◆ **Activity**: Only text is carried over. Reproduce the entries below exactly.

Dataset extract below:

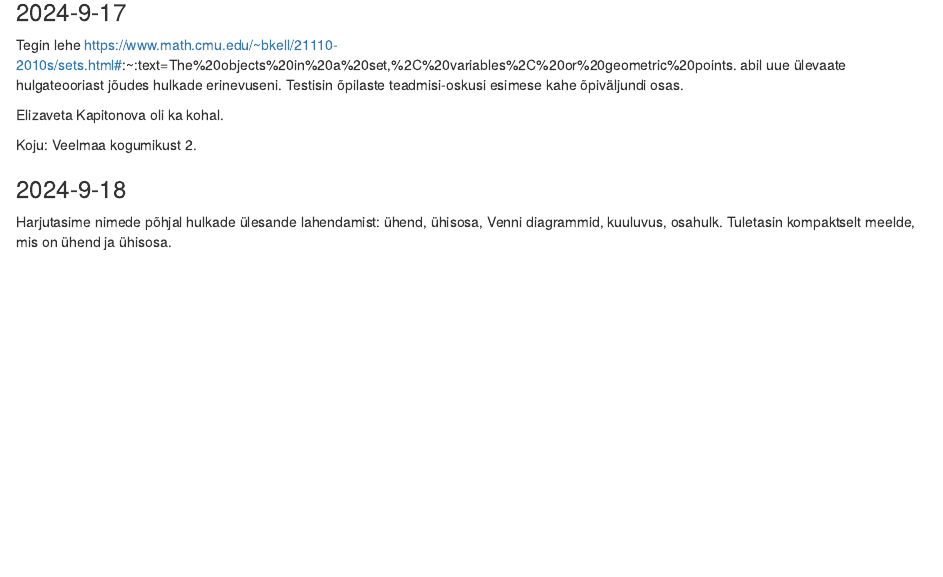
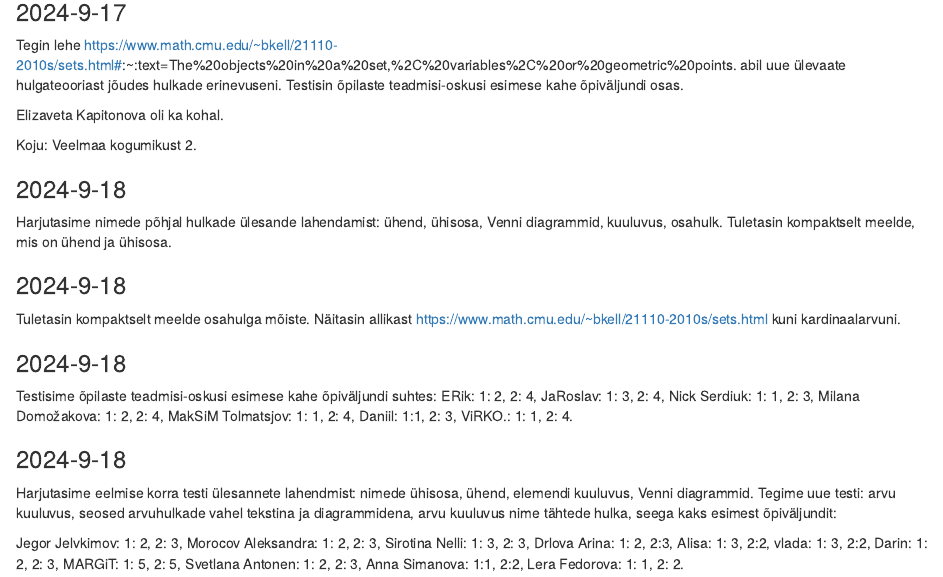
Before and after one commit to piiskop/matemaatika-kitsas-1, an R Markdown document (rmd/sessioonid.Rmd): the page in a window 1100 px wide, from 1850 px down. Rendered offline with R 4.5, knitr and Pandoc, with nearby package versions; drawn as R Markdown's standard HTML page in place of the format the file asks for.

Commit message:
raport kuni 2024-9-18 lõpuni

```diff
--- a/rmd/sessioonid.Rmd
+++ b/rmd/sessioonid.Rmd
@@ -171,3 +171,34 @@ Koju: Veelmaa kogumikust 2.
 ### 2024-9-18
 
 Harjutasime nimede põhjal hulkade ülesande lahendamist: ühend, ühisosa, Venni diagrammid, kuuluvus, osahulk. Tuletasin kompaktselt meelde, mis on ühend ja ühisosa.
+
+### 2024-9-18
+
+Tuletasin kompaktselt meelde osahulga mõiste. Näitasin allikast https://www.math.cmu.edu/~bkell/21110-2010s/sets.html kuni kardinaalarvuni.
+
+### 2024-9-18
+
+Testisime õpilaste teadmisi-oskusi esimese kahe õpiväljundi suhtes:
+ERik: 1: 2, 2: 4,
+JaRoslav: 1: 3, 2: 4,
+Nick Serdiuk: 1: 1, 2: 3,
+Milana Domožakova: 1: 2, 2: 4,
+MakSiM Tolmatsjov: 1: 1, 2: 4,
+Daniil: 1:1, 2: 3,
+ViRKO.: 1: 1, 2: 4.
+
+### 2024-9-18
+
+Harjutasime eelmise korra testi ülesannete lahendmist: nimede ühisosa, ühend, elemendi kuuluvus, Venni diagrammid. Tegime uue testi: arvu kuuluvus, seosed arvuhulkade vahel tekstina ja diagrammidena, arvu kuuluvus nime tähtede hulka, seega kaks esimest õpiväljundit:
+
+Jegor Jelvkimov: 1: 2, 2: 3,
+Morocov Aleksandra: 1: 2, 2: 3,
+Sirotina Nelli: 1: 3, 2: 3,
+Drlova Arina: 1: 2, 2:3,
+Alisa: 1: 3, 2:2,
+vlada: 1: 3, 2:2,
+Darin: 1: 2, 2: 3,
+MARGiT: 1: 5, 2: 5,
+Svetlana Antonen: 1: 2, 2: 3,
+Anna Simanova: 1:1, 2:2,
+Lera Fedorova: 1: 1, 2: 2.
```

End of Dataset extract.

◆ **Output of the exercise**:
Before and after one commit to piiskop/matemaatika-kitsas-1, an R Markdown document (rmd/sessioonid.Rmd): the page in a window 1100 px wide, from 1850 px down. Rendered offline with R 4.5, knitr and Pandoc, with nearby package versions; drawn as R Markdown's standard HTML page in place of the format the file asks for.

Commit message:
raport kuni 2024-9-18 lõpuni

```diff
--- a/rmd/sessioonid.Rmd
+++ b/rmd/sessioonid.Rmd
@@ -171,3 +171,34 @@ Koju: Veelmaa kogumikust 2.
 ### 2024-9-18
 
 Harjutasime nimede põhjal hulkade ülesande lahendamist: ühend, ühisosa, Venni diagrammid, kuuluvus, osahulk. Tuletasin kompaktselt meelde, mis on ühend ja ühisosa.
+
+### 2024-9-18
+
+Tuletasin kompaktselt meelde osahulga mõiste. Näitasin allikast https://www.math.cmu.edu/~bkell/21110-2010s/sets.html kuni kardinaalarvuni.
+
+### 2024-9-18
+
+Testisime õpilaste teadmisi-oskusi esimese kahe õpiväljundi suhtes:
+ERik: 1: 2, 2: 4,
+JaRoslav: 1: 3, 2: 4,
+Nick Serdiuk: 1: 1, 2: 3,
+Milana Domožakova: 1: 2, 2: 4,
+MakSiM Tolmatsjov: 1: 1, 2: 4,
+Daniil: 1:1, 2: 3,
+ViRKO.: 1: 1, 2: 4.
+
+### 2024-9-18
+
+Harjutasime eelmise korra testi ülesannete lahendmist: nimede ühisosa, ühend, elemendi kuuluvus, Venni diagrammid. Tegime uue testi: arvu kuuluvus, seosed arvuhulkade vahel tekstina ja diagrammidena, arvu kuuluvus nime tähtede hulka, seega kaks esimest õpiväljundit:
+
+Jegor Jelvkimov: 1: 2, 2: 3,
+Morocov Aleksandra: 1: 2, 2: 3,
+Sirotina Nelli: 1: 3, 2: 3,
+Drlova Arina: 1: 2, 2:3,
+Alisa: 1: 3, 2:2,
+vlada: 1: 3, 2:2,
+Darin: 1: 2, 2: 3,
+MARGiT: 1: 5, 2: 5,
+Svetlana Antonen: 1: 2, 2: 3,
+Anna Simanova: 1:1, 2:2,
+Lera Fedorova: 1: 1, 2: 2.
```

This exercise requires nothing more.